How Febot Works

What if you could recharge your dead batteries with the wind? See more green science pictures.

When battery manufacturers started mass producing rechargeable versions of the once exclusively disposable power sources, it was hailed as a green achievement. And while the ability to recharge is a huge improvement over just throwing out all those handy AAs (which most people still do), the charging process isn't particularly green, since most chargers have to plug in to a wall outlet. Recharging all those green batteries uses dirty grid power.

A recent invention, just a concept right now, turns recharging into a clean-power operation. Febot (no word on what the name means), designed by Ji-yun Kim, Soon-young Yang and Hwan-ju Jeon of South Korea, uses wind power to rejuice AA batteries.

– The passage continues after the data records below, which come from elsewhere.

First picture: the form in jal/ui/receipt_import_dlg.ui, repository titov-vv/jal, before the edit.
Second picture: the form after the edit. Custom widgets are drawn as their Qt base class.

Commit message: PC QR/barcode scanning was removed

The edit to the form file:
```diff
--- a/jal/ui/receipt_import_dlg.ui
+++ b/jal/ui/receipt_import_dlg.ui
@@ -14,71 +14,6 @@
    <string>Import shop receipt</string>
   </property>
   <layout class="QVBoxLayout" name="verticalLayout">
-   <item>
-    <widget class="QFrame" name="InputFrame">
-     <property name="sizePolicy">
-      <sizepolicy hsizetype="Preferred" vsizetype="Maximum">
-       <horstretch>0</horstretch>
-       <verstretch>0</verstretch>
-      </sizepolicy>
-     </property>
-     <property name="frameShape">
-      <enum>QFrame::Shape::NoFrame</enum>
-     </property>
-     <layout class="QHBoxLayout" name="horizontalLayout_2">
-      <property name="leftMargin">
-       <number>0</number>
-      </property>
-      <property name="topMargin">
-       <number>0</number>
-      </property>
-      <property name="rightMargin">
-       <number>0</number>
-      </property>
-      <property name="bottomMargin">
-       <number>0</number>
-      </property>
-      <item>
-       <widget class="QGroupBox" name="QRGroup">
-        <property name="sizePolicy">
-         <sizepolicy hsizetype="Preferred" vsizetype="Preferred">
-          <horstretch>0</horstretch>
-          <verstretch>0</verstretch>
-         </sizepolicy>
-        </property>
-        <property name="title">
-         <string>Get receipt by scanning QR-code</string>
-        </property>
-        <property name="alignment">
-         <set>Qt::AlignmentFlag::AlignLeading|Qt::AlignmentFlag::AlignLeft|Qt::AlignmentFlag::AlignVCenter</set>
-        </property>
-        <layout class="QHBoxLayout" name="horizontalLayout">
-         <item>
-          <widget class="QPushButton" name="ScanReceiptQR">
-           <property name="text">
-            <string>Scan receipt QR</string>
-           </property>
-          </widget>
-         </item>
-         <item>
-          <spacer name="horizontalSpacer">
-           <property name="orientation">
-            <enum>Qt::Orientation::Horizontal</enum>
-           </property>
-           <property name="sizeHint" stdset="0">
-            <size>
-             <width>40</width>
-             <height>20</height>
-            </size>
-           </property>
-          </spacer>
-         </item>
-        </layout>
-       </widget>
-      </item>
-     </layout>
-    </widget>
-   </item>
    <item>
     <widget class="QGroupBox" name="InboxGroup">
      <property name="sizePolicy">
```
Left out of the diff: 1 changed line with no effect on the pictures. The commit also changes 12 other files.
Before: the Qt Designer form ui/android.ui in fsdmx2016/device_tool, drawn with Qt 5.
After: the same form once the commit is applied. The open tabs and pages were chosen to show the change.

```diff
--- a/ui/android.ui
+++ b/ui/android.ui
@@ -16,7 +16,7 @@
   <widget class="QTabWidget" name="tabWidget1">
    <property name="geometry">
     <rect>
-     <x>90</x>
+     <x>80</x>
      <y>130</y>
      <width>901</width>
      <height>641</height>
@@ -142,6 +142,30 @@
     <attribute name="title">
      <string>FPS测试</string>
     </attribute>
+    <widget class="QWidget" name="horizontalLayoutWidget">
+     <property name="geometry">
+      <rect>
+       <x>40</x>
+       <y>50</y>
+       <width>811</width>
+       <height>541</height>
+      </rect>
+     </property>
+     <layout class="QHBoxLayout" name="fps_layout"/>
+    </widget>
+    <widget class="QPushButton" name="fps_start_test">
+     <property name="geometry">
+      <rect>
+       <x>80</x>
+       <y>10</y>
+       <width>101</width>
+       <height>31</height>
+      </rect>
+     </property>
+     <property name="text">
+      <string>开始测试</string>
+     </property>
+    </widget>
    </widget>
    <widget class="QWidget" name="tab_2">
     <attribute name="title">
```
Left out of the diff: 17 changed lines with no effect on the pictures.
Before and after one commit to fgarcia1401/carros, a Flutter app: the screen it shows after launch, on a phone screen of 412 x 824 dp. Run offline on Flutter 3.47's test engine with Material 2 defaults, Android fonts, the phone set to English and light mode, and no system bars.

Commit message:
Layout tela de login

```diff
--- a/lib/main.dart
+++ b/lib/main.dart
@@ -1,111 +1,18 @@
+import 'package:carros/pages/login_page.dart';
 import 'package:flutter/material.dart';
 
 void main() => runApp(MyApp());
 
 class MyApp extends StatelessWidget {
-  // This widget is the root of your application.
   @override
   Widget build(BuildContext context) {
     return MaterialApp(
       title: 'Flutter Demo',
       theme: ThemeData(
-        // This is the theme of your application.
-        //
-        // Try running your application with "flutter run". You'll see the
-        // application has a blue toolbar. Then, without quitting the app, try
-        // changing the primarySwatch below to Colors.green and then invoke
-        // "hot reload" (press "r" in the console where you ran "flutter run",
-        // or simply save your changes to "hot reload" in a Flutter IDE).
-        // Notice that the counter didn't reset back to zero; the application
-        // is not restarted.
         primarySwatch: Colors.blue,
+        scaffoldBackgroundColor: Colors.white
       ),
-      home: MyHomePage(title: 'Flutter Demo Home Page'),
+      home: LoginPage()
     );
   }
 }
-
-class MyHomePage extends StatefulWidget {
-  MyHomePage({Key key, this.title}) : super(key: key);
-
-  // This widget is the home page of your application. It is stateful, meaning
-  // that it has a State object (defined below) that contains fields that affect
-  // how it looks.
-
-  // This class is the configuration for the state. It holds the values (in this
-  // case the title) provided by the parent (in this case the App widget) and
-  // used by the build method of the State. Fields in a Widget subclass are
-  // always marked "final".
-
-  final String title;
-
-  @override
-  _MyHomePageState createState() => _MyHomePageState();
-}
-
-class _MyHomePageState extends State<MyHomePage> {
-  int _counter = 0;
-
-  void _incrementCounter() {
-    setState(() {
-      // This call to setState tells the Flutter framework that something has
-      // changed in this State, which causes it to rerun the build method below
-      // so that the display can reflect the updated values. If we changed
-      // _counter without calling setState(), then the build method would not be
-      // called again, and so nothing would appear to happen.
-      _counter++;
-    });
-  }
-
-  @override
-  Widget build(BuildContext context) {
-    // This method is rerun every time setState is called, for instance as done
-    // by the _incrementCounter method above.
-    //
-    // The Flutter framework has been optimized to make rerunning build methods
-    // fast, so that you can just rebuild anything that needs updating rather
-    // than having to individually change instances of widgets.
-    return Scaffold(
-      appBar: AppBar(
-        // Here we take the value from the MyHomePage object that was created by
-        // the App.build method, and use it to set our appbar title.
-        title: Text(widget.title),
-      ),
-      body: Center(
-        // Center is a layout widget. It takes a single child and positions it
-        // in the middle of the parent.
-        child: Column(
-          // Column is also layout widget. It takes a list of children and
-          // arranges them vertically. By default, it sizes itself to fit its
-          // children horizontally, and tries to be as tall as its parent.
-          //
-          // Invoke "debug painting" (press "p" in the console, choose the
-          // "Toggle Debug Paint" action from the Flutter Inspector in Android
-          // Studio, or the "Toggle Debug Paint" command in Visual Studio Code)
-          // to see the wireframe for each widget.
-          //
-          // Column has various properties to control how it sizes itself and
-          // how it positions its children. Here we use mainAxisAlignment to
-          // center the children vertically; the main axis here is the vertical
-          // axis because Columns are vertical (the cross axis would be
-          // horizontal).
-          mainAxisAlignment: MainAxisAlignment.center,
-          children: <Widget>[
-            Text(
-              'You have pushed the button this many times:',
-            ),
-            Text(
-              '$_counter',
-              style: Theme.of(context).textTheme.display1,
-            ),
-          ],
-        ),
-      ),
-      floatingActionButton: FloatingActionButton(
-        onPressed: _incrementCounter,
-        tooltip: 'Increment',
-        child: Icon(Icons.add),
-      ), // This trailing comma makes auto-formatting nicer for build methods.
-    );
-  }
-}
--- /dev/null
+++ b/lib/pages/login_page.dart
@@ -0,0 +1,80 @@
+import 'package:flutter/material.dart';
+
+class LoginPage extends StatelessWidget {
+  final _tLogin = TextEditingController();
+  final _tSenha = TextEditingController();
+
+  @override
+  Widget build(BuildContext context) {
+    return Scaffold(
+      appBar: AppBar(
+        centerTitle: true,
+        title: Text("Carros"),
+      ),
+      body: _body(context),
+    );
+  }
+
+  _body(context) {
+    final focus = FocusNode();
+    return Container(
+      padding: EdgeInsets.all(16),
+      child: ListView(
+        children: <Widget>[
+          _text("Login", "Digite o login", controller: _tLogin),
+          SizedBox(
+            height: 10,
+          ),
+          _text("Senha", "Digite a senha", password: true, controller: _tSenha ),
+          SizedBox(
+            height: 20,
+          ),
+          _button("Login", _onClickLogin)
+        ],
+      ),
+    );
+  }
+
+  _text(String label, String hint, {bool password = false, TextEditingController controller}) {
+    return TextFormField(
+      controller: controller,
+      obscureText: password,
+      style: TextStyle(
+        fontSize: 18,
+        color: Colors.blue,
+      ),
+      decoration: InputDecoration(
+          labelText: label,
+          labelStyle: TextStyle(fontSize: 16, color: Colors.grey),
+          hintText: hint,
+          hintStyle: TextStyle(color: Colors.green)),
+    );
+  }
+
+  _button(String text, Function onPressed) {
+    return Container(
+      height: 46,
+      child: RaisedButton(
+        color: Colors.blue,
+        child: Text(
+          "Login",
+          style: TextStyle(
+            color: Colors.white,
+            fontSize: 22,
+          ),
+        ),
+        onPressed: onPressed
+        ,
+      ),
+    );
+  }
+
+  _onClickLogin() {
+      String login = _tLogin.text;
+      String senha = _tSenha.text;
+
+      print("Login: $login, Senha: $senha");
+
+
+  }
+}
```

Wind is becoming an increasingly common method of generating cleaner energy. The United States expanded its wind-power capacity by 50 percent in 2008, and global capacity jumped by nearly 30 percent [source: Davidson]. Wind has significant benefits as an "alternative" energy source. It's typically more efficient than solar, and it doesn't require huge tracts of cropland like ethanol.

A wind turbine does with wind what a hydro turbine does with water: It converts the energy of motion in wind into electrical energy we can use to power our home appliances and gadgets.

The Febot wind-powered recharger uses the same basic power-generating method as those massive turbines in grid-connected wind farms. It simply shrinks the machinery -- considerably. It's a slim, torpedo-looking gadget, about 5 inches (13 centimeters) long, with a propeller that captures wind energy. Inside the body of the device, a AA battery then captures the electricity generated by the turbine's mechanics.

In this article, we'll find out how the Febot wind-powered battery charger works, how it's operated, and what pros and cons it brings to the table. We'll begin with a look inside.